■ MATERIALS PROVIDED

=== Section Start ===

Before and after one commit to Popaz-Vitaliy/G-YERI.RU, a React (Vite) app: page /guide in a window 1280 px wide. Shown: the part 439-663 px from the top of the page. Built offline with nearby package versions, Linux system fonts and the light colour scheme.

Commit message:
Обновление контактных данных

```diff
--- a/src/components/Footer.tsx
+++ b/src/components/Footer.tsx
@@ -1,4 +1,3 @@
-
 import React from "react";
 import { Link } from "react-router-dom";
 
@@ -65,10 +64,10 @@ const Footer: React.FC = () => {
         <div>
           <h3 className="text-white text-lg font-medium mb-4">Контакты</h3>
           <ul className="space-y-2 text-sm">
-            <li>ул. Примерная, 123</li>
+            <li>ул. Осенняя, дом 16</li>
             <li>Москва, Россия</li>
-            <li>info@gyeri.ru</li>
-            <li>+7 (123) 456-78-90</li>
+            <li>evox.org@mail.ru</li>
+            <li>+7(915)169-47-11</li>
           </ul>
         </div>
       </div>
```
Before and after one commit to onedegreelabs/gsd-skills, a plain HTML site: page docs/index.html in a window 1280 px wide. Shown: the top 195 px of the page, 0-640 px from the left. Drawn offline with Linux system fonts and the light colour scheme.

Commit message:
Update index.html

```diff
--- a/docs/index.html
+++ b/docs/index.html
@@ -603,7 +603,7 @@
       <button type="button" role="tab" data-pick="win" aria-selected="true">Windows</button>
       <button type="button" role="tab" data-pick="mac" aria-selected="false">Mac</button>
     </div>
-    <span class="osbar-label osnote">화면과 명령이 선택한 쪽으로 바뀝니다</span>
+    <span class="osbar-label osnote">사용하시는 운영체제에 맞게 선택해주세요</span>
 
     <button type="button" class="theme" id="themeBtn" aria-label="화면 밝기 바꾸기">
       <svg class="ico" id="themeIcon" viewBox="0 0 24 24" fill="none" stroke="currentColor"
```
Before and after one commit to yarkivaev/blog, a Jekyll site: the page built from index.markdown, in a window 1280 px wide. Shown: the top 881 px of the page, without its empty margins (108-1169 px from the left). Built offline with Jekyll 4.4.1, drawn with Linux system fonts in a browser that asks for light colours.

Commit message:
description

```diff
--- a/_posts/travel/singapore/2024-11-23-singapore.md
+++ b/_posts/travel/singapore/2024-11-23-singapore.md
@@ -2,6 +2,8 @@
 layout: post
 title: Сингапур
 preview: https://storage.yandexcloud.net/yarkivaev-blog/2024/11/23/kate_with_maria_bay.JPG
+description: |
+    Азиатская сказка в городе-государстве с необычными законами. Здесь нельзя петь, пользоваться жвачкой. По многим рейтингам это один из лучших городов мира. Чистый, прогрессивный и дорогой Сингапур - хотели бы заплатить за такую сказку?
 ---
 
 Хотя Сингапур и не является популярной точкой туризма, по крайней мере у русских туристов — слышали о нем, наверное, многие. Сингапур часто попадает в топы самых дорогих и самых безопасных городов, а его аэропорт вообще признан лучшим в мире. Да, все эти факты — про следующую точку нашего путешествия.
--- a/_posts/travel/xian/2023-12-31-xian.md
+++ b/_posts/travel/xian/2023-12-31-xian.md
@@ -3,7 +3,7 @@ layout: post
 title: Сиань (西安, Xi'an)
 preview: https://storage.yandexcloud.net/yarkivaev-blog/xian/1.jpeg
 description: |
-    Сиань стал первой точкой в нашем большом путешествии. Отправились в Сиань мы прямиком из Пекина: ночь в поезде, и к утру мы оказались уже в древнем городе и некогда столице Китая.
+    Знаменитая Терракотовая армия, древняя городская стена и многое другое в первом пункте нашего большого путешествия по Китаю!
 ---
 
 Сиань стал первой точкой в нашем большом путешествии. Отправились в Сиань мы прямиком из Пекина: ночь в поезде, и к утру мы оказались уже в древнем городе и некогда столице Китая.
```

=== Section End ===

■ REQUIREMENT
Your reply must repeat the entries above exactly and in full.

■ WRITTEN SOLUTION
Before and after one commit to Popaz-Vitaliy/G-YERI.RU, a React (Vite) app: page /guide in a window 1280 px wide. Shown: the part 439-663 px from the top of the page. Built offline with nearby package versions, Linux system fonts and the light colour scheme.

Commit message:
Обновление контактных данных

```diff
--- a/src/components/Footer.tsx
+++ b/src/components/Footer.tsx
@@ -1,4 +1,3 @@
-
 import React from "react";
 import { Link } from "react-router-dom";
 
@@ -65,10 +64,10 @@ const Footer: React.FC = () => {
         <div>
           <h3 className="text-white text-lg font-medium mb-4">Контакты</h3>
           <ul className="space-y-2 text-sm">
-            <li>ул. Примерная, 123</li>
+            <li>ул. Осенняя, дом 16</li>
             <li>Москва, Россия</li>
-            <li>info@gyeri.ru</li>
-            <li>+7 (123) 456-78-90</li>
+            <li>evox.org@mail.ru</li>
+            <li>+7(915)169-47-11</li>
           </ul>
         </div>
       </div>
```
Before and after one commit to onedegreelabs/gsd-skills, a plain HTML site: page docs/index.html in a window 1280 px wide. Shown: the top 195 px of the page, 0-640 px from the left. Drawn offline with Linux system fonts and the light colour scheme.

Commit message:
Update index.html

```diff
--- a/docs/index.html
+++ b/docs/index.html
@@ -603,7 +603,7 @@
       <button type="button" role="tab" data-pick="win" aria-selected="true">Windows</button>
       <button type="button" role="tab" data-pick="mac" aria-selected="false">Mac</button>
     </div>
-    <span class="osbar-label osnote">화면과 명령이 선택한 쪽으로 바뀝니다</span>
+    <span class="osbar-label osnote">사용하시는 운영체제에 맞게 선택해주세요</span>
 
     <button type="button" class="theme" id="themeBtn" aria-label="화면 밝기 바꾸기">
       <svg class="ico" id="themeIcon" viewBox="0 0 24 24" fill="none" stroke="currentColor"
```
Before and after one commit to yarkivaev/blog, a Jekyll site: the page built from index.markdown, in a window 1280 px wide. Shown: the top 881 px of the page, without its empty margins (108-1169 px from the left). Built offline with Jekyll 4.4.1, drawn with Linux system fonts in a browser that asks for light colours.

Commit message:
description

```diff
--- a/_posts/travel/singapore/2024-11-23-singapore.md
+++ b/_posts/travel/singapore/2024-11-23-singapore.md
@@ -2,6 +2,8 @@
 layout: post
 title: Сингапур
 preview: https://storage.yandexcloud.net/yarkivaev-blog/2024/11/23/kate_with_maria_bay.JPG
+description: |
+    Азиатская сказка в городе-государстве с необычными законами. Здесь нельзя петь, пользоваться жвачкой. По многим рейтингам это один из лучших городов мира. Чистый, прогрессивный и дорогой Сингапур - хотели бы заплатить за такую сказку?
 ---
 
 Хотя Сингапур и не является популярной точкой туризма, по крайней мере у русских туристов — слышали о нем, наверное, многие. Сингапур часто попадает в топы самых дорогих и самых безопасных городов, а его аэропорт вообще признан лучшим в мире. Да, все эти факты — про следующую точку нашего путешествия.
--- a/_posts/travel/xian/2023-12-31-xian.md
+++ b/_posts/travel/xian/2023-12-31-xian.md
@@ -3,7 +3,7 @@ layout: post
 title: Сиань (西安, Xi'an)
 preview: https://storage.yandexcloud.net/yarkivaev-blog/xian/1.jpeg
 description: |
-    Сиань стал первой точкой в нашем большом путешествии. Отправились в Сиань мы прямиком из Пекина: ночь в поезде, и к утру мы оказались уже в древнем городе и некогда столице Китая.
+    Знаменитая Терракотовая армия, древняя городская стена и многое другое в первом пункте нашего большого путешествия по Китаю!
 ---
 
 Сиань стал первой точкой в нашем большом путешествии. Отправились в Сиань мы прямиком из Пекина: ночь в поезде, и к утру мы оказались уже в древнем городе и некогда столице Китая.
```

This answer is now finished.